What You Need To Know Before You Watch Netflix's 'Marriage Story'

What You Need To Know Before You Watch Netflix’s ‘Marriage Story’

Wilson Webb/Netflix

From the profound to the mundane, Netflix’s Marriage Story tackles the secret, painful world of divorce like no storytelling medium I have ever seen. The writing, directing, and acting were astounding. Nominated for more awards than I can realistically list here (six Golden Globe noms alone, including best actor, best actress, and best screenplay), there’s been enough buzz about Marriage Story that people now know the movie isn’t actually about a marriage. It’s about the ending of one.


As someone who went through a divorce this year, I had to pick my jaw up off the floor multiple times throughout the film because of its relatability. I say this as someone whose marriage and divorce were nothing like Nicole and Charlie’s upper-class-white-people massively expensive, litigious, acrimonious shit-show. But that’s the brilliance of this movie: you don’t have to be like these characters to find Marriage Story’s depiction of divorce relatable and validating.

Script writer Noah Baumbach unearths and shines a bright spotlight on the most intimate, painful aspects of unraveling a marriage where a child is involved. He shows the resentment, contempt, and rage (climaxing in a verbal fight scene that is both brilliantly acted and physically painful to watch), but he also portrays a humanity and tenderness that is almost never present in depictions of divorce, but definitely exists in real life.


In one scene, Nicole’s house has a power outage late in the evening, and Charlie drives over to have a look at the breaker. Their interaction as he comes to her aid is civil, almost tender.
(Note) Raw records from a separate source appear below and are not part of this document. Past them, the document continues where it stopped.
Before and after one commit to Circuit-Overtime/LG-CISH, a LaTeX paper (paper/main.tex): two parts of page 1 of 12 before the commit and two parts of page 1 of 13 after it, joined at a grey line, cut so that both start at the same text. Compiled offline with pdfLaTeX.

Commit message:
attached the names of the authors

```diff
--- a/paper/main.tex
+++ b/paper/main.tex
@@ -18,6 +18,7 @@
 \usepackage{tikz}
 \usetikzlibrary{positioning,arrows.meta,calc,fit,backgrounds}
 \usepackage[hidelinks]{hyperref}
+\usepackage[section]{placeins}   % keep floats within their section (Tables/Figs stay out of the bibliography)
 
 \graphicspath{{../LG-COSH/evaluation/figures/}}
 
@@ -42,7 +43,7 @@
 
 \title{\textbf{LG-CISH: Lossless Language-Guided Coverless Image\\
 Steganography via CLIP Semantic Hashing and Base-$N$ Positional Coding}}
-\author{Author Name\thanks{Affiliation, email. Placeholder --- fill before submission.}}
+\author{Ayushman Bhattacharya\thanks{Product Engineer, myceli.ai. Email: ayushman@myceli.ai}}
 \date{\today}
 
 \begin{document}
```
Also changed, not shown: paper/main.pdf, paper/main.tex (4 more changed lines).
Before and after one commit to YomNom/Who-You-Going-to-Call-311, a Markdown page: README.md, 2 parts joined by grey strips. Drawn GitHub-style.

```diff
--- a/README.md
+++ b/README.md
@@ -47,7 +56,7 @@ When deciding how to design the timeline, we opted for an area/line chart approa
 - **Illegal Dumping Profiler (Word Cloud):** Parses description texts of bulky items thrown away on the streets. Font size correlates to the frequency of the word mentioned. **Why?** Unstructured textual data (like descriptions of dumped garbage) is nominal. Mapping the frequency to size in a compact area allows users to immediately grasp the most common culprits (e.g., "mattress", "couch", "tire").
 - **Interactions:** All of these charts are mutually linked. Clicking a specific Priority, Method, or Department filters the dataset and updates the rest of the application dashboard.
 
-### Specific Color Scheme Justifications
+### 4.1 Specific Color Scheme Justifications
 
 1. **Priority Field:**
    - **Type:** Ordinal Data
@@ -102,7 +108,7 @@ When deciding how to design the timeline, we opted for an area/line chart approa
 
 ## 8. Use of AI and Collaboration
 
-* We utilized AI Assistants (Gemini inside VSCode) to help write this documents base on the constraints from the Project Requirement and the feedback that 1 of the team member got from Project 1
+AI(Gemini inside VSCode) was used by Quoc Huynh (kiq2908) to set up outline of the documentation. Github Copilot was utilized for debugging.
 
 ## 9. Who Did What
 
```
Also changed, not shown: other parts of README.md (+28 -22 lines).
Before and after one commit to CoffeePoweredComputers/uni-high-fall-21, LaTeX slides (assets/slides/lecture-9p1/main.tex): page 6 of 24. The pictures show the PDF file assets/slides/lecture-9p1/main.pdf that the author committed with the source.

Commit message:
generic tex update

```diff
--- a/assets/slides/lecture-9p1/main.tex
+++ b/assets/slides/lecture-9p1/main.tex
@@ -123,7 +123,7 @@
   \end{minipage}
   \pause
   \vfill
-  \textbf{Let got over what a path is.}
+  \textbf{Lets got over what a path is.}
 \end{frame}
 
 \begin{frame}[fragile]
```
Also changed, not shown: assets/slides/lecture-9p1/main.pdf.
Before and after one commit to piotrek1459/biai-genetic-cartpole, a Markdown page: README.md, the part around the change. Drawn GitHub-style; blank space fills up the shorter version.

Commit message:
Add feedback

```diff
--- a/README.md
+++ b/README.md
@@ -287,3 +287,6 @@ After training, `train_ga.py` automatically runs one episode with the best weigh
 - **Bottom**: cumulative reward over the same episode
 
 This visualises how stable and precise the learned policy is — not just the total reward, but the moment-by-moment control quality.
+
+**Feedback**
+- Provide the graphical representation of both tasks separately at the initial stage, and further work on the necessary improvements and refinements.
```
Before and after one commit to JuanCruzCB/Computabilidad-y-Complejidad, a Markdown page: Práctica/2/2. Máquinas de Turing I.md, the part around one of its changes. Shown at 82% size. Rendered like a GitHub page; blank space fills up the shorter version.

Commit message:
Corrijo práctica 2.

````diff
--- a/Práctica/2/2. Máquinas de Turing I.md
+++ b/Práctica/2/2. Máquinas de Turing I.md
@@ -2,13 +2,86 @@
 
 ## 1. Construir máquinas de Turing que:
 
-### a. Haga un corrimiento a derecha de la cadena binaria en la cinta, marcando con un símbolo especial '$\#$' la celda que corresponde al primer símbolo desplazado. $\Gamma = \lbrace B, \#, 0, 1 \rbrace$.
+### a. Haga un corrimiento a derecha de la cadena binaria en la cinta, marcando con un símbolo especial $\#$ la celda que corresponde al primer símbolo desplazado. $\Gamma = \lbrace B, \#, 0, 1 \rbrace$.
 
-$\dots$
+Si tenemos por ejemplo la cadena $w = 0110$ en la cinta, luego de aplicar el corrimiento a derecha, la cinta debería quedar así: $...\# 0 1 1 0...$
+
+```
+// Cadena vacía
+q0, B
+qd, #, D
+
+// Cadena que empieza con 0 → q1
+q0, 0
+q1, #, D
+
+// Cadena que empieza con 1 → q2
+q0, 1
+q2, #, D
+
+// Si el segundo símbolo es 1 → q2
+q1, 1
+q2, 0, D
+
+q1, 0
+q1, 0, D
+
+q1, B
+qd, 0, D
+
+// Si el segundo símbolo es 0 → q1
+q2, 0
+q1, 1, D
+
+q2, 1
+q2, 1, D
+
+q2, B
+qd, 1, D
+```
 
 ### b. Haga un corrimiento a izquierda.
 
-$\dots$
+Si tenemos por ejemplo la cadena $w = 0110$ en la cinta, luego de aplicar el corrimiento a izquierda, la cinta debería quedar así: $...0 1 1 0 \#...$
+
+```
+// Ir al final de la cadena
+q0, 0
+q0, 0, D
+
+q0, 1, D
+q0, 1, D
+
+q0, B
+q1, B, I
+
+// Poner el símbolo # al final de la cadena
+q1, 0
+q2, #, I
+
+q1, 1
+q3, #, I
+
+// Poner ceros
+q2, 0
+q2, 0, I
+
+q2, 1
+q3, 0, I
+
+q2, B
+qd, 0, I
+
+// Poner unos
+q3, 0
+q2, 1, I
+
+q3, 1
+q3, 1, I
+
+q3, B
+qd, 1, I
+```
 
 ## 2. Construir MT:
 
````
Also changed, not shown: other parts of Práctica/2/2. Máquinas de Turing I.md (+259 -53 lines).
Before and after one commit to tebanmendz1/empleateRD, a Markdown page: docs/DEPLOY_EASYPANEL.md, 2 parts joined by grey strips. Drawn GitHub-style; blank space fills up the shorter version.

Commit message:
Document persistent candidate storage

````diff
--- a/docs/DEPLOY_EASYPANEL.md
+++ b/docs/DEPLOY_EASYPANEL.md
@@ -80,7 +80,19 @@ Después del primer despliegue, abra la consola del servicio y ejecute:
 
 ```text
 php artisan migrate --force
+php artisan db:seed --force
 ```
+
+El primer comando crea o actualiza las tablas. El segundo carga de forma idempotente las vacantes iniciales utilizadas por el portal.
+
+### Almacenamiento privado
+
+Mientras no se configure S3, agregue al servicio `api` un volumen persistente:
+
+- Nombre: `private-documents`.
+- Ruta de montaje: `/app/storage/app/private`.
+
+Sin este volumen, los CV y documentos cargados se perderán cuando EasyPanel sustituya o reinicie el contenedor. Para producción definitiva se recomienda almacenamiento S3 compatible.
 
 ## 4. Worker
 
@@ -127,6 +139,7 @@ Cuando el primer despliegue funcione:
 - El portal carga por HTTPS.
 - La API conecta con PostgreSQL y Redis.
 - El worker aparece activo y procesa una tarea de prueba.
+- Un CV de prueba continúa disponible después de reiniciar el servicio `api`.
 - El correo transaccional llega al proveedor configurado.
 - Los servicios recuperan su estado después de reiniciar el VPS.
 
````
In another scene, Nicole comforts Charlie after he says the worst thing one person could say to another and then collapses, overcome with guilt. At one point, they’re attending a meeting with their attorneys negotiating the terms of the divorce, and after lobbing a series of biting accusations at one another, the attorney’s assistant points out that they should think about getting some lunch. All cheerfully agree and the menu is passed around the conference table.

My divorce was not contentious like Nicole and Charlie’s, but this surreal shift in energy felt familiar to me. I marveled many times at my and my former husband’s ability to be friendly and kind to one another when we each had so many reasons to be hurt and angry, when perhaps just moments before we’d had a terrible argument. Because even though we’re hurt and angry, we are not terrible people after all.

In some analyses of the movie, critics and viewers attempt to assign blame — is Nicole more at fault? Or is Charlie at fault? Some critics clearly wanted to pin the blame on one character or the other, but for me the genius of Marriage Story lies in the difficulty of identifying a villain. Both characters are deeply flawed individuals doing the best they know how. In other words, they are all of us.

Before you run to watch this movie (clearly I loved it), let’s talk about the hard stuff. For many people, Marriage Story is triggering.

If you are someone who has experienced a contentious divorce first-hand or been the child in that situation, Marriage Story could be incredibly painful to watch, especially the fight scene, which includes intense verbal attacks. One friend of mine said it brought back memories of overhearing their own parents screaming at each other in the next room and the helplessness they felt in those moments.